The implementation challenges were considerable, especially with the parliamentary calendar only allowing for a 45-day recess instead of the technically required 90 days. Yet, under the leadership of Secretary General Mr. Firas Adwan and the coordination of ICT Director Mr. Ammar Awamleh, the project delivered the system overhaul in 45 days – finishing exactly one day before the start of the first session of 2019. The implementation story yields some interesting observations and good preparation and execution practices that are worth sharing and may help inform other parliaments that envisage similar systems.
Gradual feature activation
Within the given time window there was limited opportunity to train MPs properly. Hence it was decided to first activate only the critical features of the system (e.g. RFID card voting, microphone activation) and gradually expand to others (e.g. register-to-speak, biometric authentication, and service requests for coffee, assistance, ICT support, etc.). This approach avoided MPs and the ICT team being overwhelmed and allowed time to learn about the system and gradually register MPs’ fingerprints, which is always a sensitive matter.
Early language localization
While the system offered multiple languages, including an Arabic interface, localization issues were anticipated. Mr. Awamleh therefore visited the vendor in Europe prior to manufacturing and shipment to provide early, direct input on the Jordanian Arabic system interface and the etchings required. This avoided post-implementation corrections and unwanted delays.
Revision of plenary procedures
The Permanent Bureau of the House acted in a timely fashion to revise the plenary procedures in order to mandate electronic voting as the preferred option; distribute session papers in electronic format by default; and require that attendance, voting and registration-to-speak be recorded via the system.

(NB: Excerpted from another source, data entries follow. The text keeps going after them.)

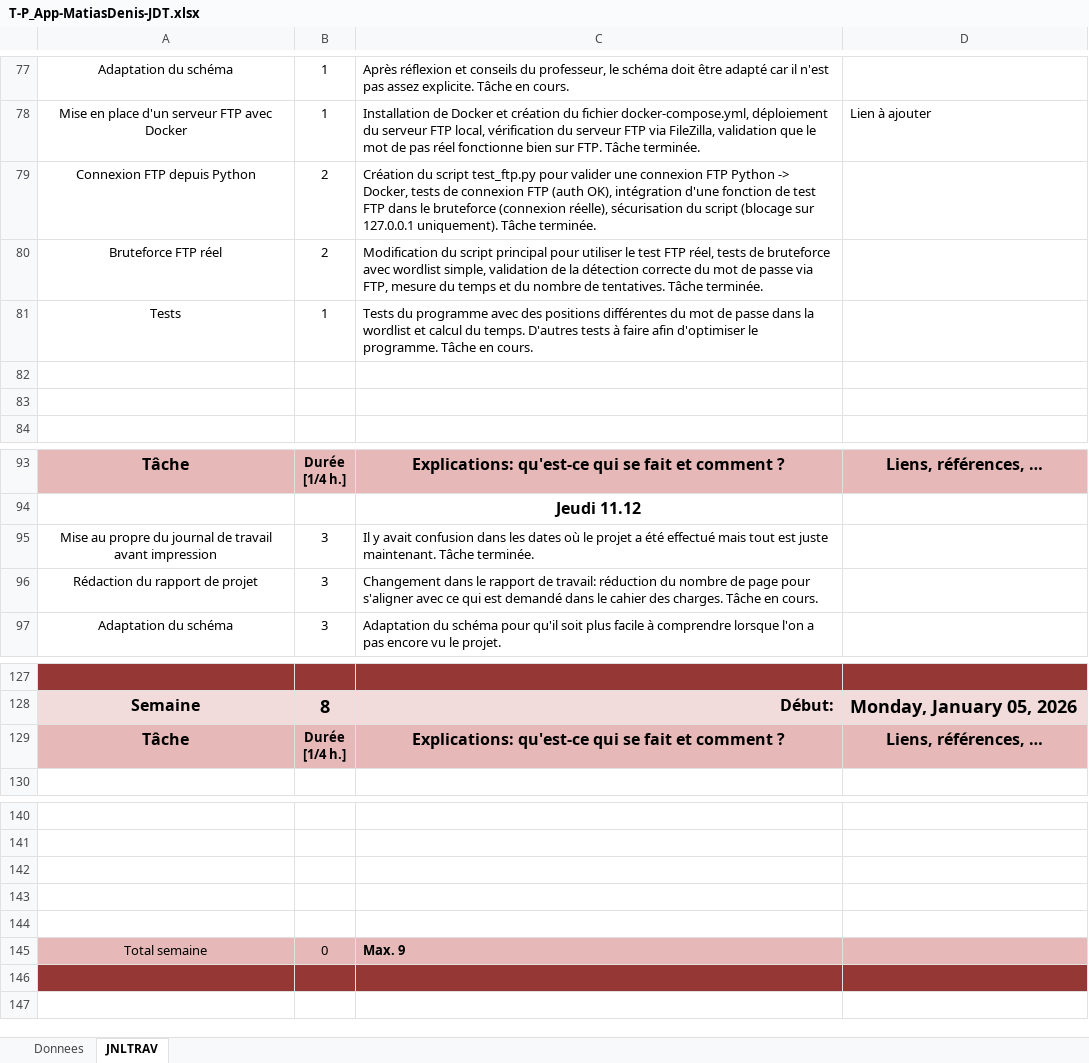
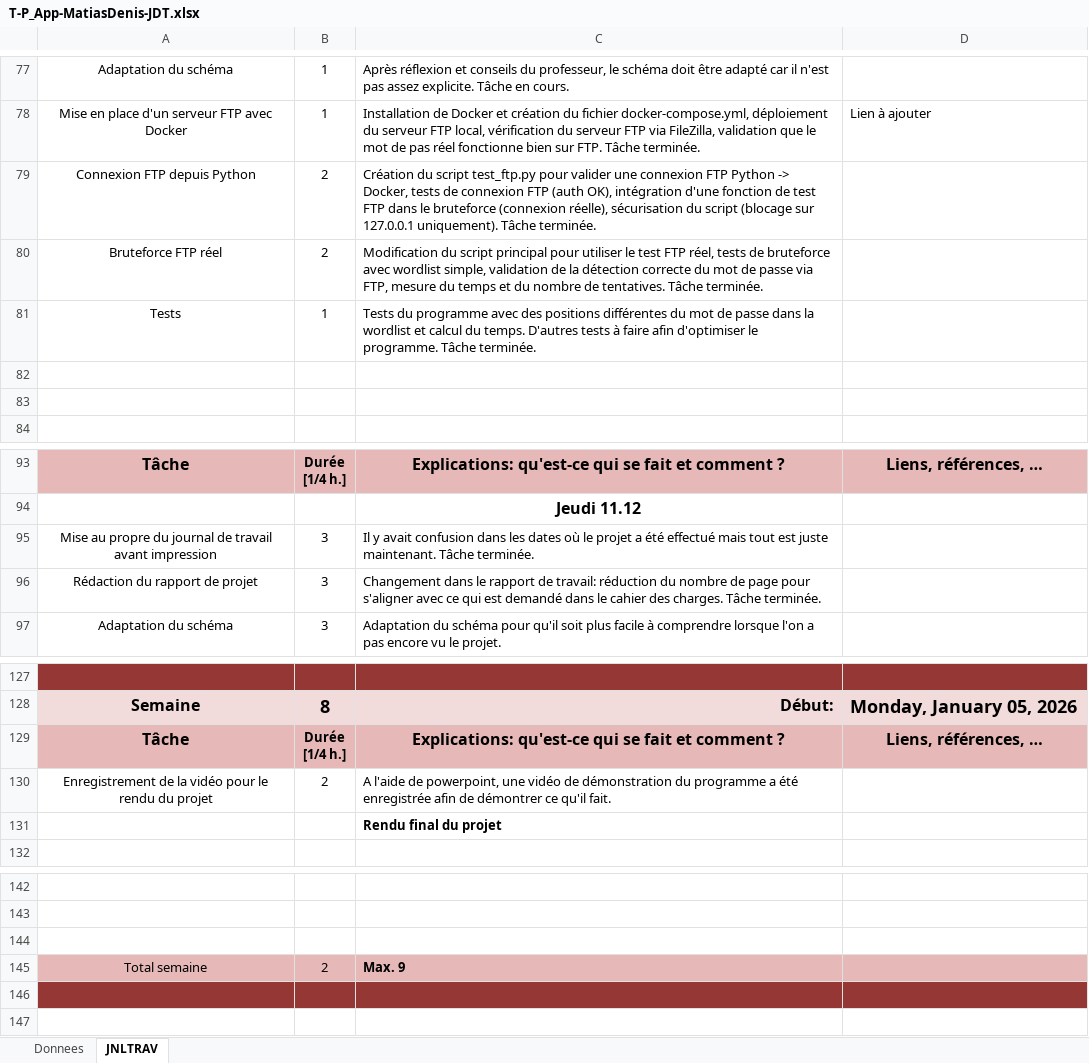
Before and after one commit to Jazztel20/P_App-Bruteforce, an Excel workbook: T-P_App-MatiasDenis-JDT.xlsx, sheet JNLTRAV, drawn as a sheet; only a part is shown, gaps mark what is left out; values as stored, in another font and other column widths than the file's, no borders; charts and pictures not drawn; removed rows and columns are numbered as before the commit, all else as after; the diff names each change by its address in the sheet, - before the commit and + after, or states it on an @@ line.

```diff
--- a/T-P_App-MatiasDenis-JDT.xlsx (sheet JNLTRAV)
+++ b/T-P_App-MatiasDenis-JDT.xlsx (sheet JNLTRAV)
-C81: …programme. Tâche en cours.
+C81: …programme. Tâche terminée.
-C96: …charges. Tâche en cours.
+C96: …charges. Tâche terminée.
+row 130: Enregistrement de la vidéo pour le rendu du projet | 2 | A l'aide de powerpoint, une vidéo de démonstration du programme a été enregistrée afin de démontrer ce qu'il fait.
+row 131:  |  | Rendu final du projet
-row 143: (empty)
-row 144: (empty)
-B145: 0
+B145: 2
```
Also changed, not shown: sheet Donnees, charts or pictures, 3 other files.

Revision of ICT support procedures
Along with the new technologies, the ICT team rolled out a complete new set of standard operating procedures for system preparation and operation. Also, ICT staff were trained and assigned to deliver adequate support to MPs.
Increased transparency and public interest
As plenary proceedings are now automatically live-streamed on the House YouTube and Facebook channels, MPs and the public are taking more notice, resulting in more video clips of proceedings being posted and shared on social media. The online channels also serve as an online video archive of the proceedings.
Measuring the return on investment
Systems of this kind are expensive. However, if introduced in conjunction with a cost-savings strategy the return on investment can be significant. The House Administration recently conducted a first study demonstrating clear cost savings in areas such as paper, printing and maintenance, national courier delivery services, and live-streaming (previously outsourced to a private company).
Continued learning from other parliaments
As the House of Representatives considers the next wave of developments to further integrate the chamber systems and information services, it is seeking to learn from the experience of other parliaments. An upcoming study visit to the Staten-Generaal of the Netherlands will provide ample opportunity for this and is therefore a welcome addition to the project.
Mr. Ammar Awamleh, ICT Director, House of Representatives of Jordan
Tel.: +962 6 5635100